The Choir: Military Wives - Nicky Scott's musical journey
- 19 December 2011
- From the section Wales
It is not every day an Army wife meets the prime minister.
But for Nicky Scott, and the women from BBC Two's The Choir: Military Wives, it was perhaps hard to tell who was getting the most from it.
The 100 wives and girlfriends of servicemen in Afghanistan were brought together for the TV series under the wing of choirmaster Gareth Malone.
Now their single Wherever You Are, which is released on Monday, is set for an all-female battle with ITV's X Factor winners Little Mix, who are already in pole position, to become the Christmas chart-topper.
But behind the festive season chart rivalry is a story rooted firmly in the reality facing families left behind when service personnel are posted overseas.
The Choir: Military Wives has already captured the public imagination, with a whirlwind of appearances.
But the women have not let the clamour and glamour of their rise to fame go to their heads, if Gwynedd-born Mrs Scott is anything to go by.
She is a former servicewoman who signed up for 22 years in the army, rising to the rank of staff sergeant and serving in Kosovo.
She left in 2008 after 11 years' service to focus on supporting her husband, Regimental Quartermaster Sgt George Scott, 44, and their two young daughters.
That is how the 43-year-old was at the Chivenor army base when Malone came recruiting.
What the two found as they worked together was the connection they shared: Wales and its musical culture.
Malone has spoken proudly of his Welsh grandmother and the influence this had on his musical heritage.
He picked Mrs Scott, who sang as a child at eisteddfodau - the traditional Welsh-language cultural festivals - to sing solo at the choir's first public performance, in Barnstaple, Devon.
She said: "This is where his Welsh bit comes through. He does have his Welsh roots and he always acknowledges them. Even though his parents are born and bred in England, there is that connection.
"He likes a mix of people from all the corners of the UK. The soloist is from Inverness. There's me from north Wales. He's quite taken that I'm from Talysarn in Dyffryn Nantlle.
"He knows [the opera singer] Bryn Terfel quite well. Bryn Terfel was a year older than me in school." [Mrs Scott and Terfel both went to Ysgol Dyffryn Nantlle, near Caernarfon]
'Shaking our hands'
Mrs Scott would be happy if their single charts in the Top 10 but would obviously like it to claim Number one.
"I don't think we realised how much we are appreciated until this happened.
"People can't see the soldiers as often because of the security, they don't get to say thank you to the soldiers in uniform.
"We've had people just shaking our hands.
"We thought we were not important before. Now we realise we are. Somebody has to look after the children and keep the home going while the men are deployed.
"We are a lucky bunch of women. We are the face of the military wives. We're hoping that we've done a good job.
"All we've done for the past eight months is crying. It has released a lot of stress."
One of those lining up to shake their hands was the prime minister when he invited the choir in to perform.
Mrs Scott said: "I signed a card in Downing Street.
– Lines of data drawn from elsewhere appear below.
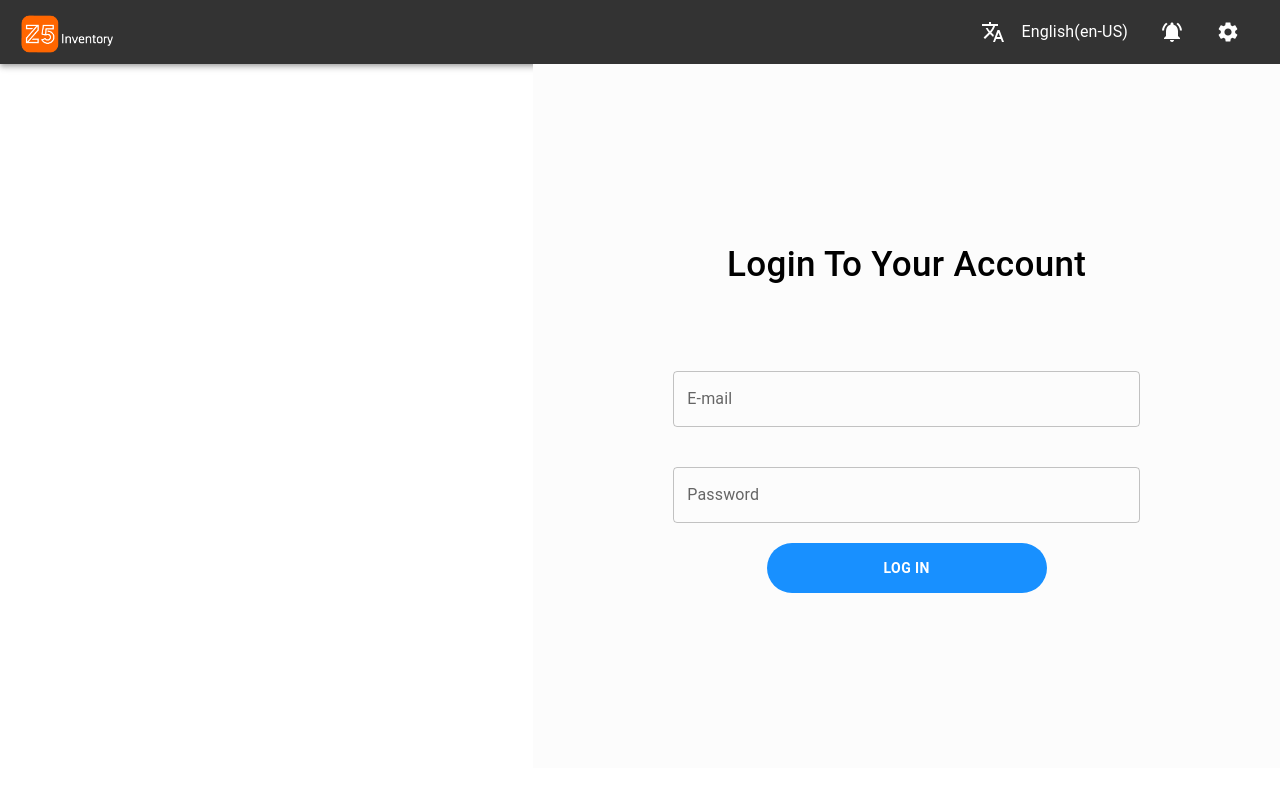
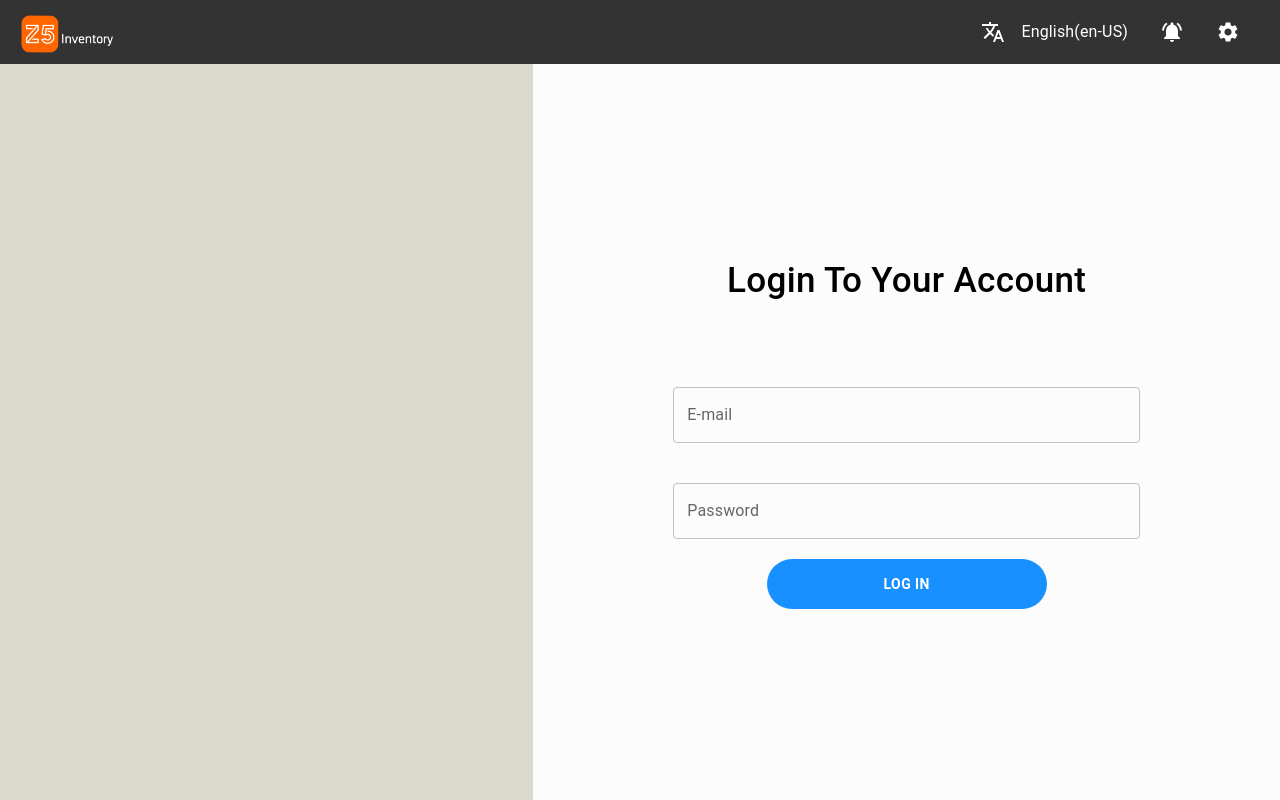
Before and after one commit to ajayaninapp/Advance-concepts-and-R-query, a React (Create React App) app: page / in a window 1280 px wide. Built offline with nearby package versions, Linux system fonts and the light colour scheme.

Commit message:
layout in progress

```diff
--- a/package.json
+++ b/package.json
@@ -15,6 +15,7 @@
     "react": "^18.2.0",
     "react-dom": "^18.2.0",
     "react-query": "^3.39.2",
+    "react-router-dom": "^6.7.0",
     "react-scripts": "5.0.1",
     "web-vitals": "^2.1.4",
     "yup": "^0.32.11"
--- a/src/App.js
+++ b/src/App.js
@@ -4,11 +4,12 @@ import "./App.css";
 import { HomeScreen } from "./views/HomeScreen";
 import { QueryClientProvider,QueryClient } from "react-query";
 import AuthLayout from "./Layouts/AuthLayout/AuthLayout";
+import RouterContainer from "./Routes/RouterContainer";
 const queryclient=new QueryClient()
 function App() {
   return (
       <QueryClientProvider client={queryclient}>
-       <AuthLayout/>
+      <RouterContainer/>
 
     </QueryClientProvider>
 
--- /dev/null
+++ b/src/Components/RouteWithLyout/RouteWithLayout.js
@@ -0,0 +1,11 @@
+import React from 'react'
+import { Route } from 'react-router-dom'
+
+
+const RouteWithLayout = ({ layout: Layout, element: Component,path:pathname, ...rest })=> {
+  return (
+    <Route  path={pathname} element={<Layout><Component /></Layout>}/>
+  )
+}
+
+export default RouteWithLayout
--- a/src/Components/header.js
+++ b/src/Components/header.js
@@ -11,7 +11,7 @@ const Header = () => {
 
         <AppBar sx={{background:'#333'}}>
 
-          <Toolbar  position="fixed" sx={{ zIndex: (theme) => theme.zIndex.drawer + 1 }}>
+          <Toolbar  position="fixed" sx={{ zIndex: (theme) => theme.zIndex.drawer + 1 ,height:'120px'}}>
           <Box sx={{flexGrow:1}} >
           <IconButton
 
--- a/src/Layouts/AuthLayout/AuthLayout.js
+++ b/src/Layouts/AuthLayout/AuthLayout.js
@@ -2,11 +2,12 @@ import React from 'react'
 import Login from '../../views/Authentication/Login/Login'
 import AuthHeader from './Components/AuthHeader'
 
-const AuthLayout = () => {
+const AuthLayout = (props) => {
+  const {children}=props
   return (
     <>
     <AuthHeader/>
-    <Login/>
+    {children}
     </>
 
   )
--- /dev/null
+++ b/src/Routes/RouterContainer.js
@@ -0,0 +1,35 @@
+import React from 'react'
+import { BrowserRouter, Routes, Route, Navigate } from "react-router-dom";
+import RouteWithLayout from '../Components/RouteWithLyout/RouteWithLayout';
+import { routes } from './Routes';
+import Login from '../views/Authentication/Login/Login';
+import AuthLayout from '../Layouts/AuthLayout/AuthLayout';
+
+const RouterContainer = () => {
+  const isLoggedIn=false;
+  const rootUrl = (isLoggedIn ?(routes.home):(routes.landing))
+  return (
+    <div>
+         <BrowserRouter>
+         <Routes>
+        {isLoggedIn ? (
+          <>
+         <Route exact path={routes.signin} element={<AuthLayout><Login/></AuthLayout>} />
+
+        </>
+
+        ) : (
+
+          <>
+            <Route exact path={routes.signin} element={<AuthLayout><Login/></AuthLayout>} />
+        </>
+        )}
+         <Route exact path={routes.landing} element={<AuthLayout><Login/></AuthLayout>} />
+
+      </Routes>
+    </BrowserRouter>
+    </div>
+  )
+}
+
+export default RouterContainer
--- /dev/null
+++ b/src/Routes/Routes.js
@@ -0,0 +1,7 @@
+export const routes = {
+    landing: "/",
+    signin: "/login",
+    signup: "/signup",
+    home:"/home"
+
+  };
--- a/src/views/Authentication/Login/Components/LoginForm.js
+++ b/src/views/Authentication/Login/Components/LoginForm.js
@@ -6,7 +6,7 @@ const LoginForm = () => {
   return (
     <Box
       sx={{
-        height: "88vh",
+        height: "92vh",
         width: "100%",
         background: "#FCFCFC",
         display: "flex",
--- /dev/null
+++ b/src/views/Authentication/Login/Components/SignUpPrompt.js
@@ -0,0 +1,17 @@
+import { Box } from '@mui/system'
+import React from 'react'
+
+const SignUpPrompt = () => {
+  return (
+    <Box sx={{height: "92vh",
+    width: "100%",
+    background: "#dadbcc",
+    display: "flex",
+    alignItems: "center",
+    justifyContent: "center",}}>
+
+    </Box>
+  )
+}
+
+export default SignUpPrompt
--- a/src/views/Authentication/Login/Login.js
+++ b/src/views/Authentication/Login/Login.js
@@ -1,6 +1,7 @@
 import React from 'react'
 import { Grid, Box } from "@mui/material";
 import LoginForm from './Components/LoginForm';
+import SignUpPrompt from './Components/SignUpPrompt';
 
 
 const Login = () => {
@@ -8,7 +9,7 @@ const Login = () => {
     <>
     <Grid container sx={{  }}>
       <Grid item sm={5} xs={12}>
-        <div className="background"></div>
+        <SignUpPrompt/>
       </Grid>
       <Grid item sm={7} xs={12}>
           <LoginForm/>
```
Also changed, not shown: 1 other file (tests, documents, lock files or other folders).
The person before who had signed the card was David Cameron."
The military man whose card it was told Mrs Scott it was for his wife.
She said: "He said 'my wife will be more interested that you have signed it'."
Whatever happens, the story is not over yet for the military wives' choir.
Coinciding with the single's release, the women are to perform at a venue whose location is a well-kept secret.
Former army staff sergeant Scott knows where it is, of course. But for the moment she is keeping mum.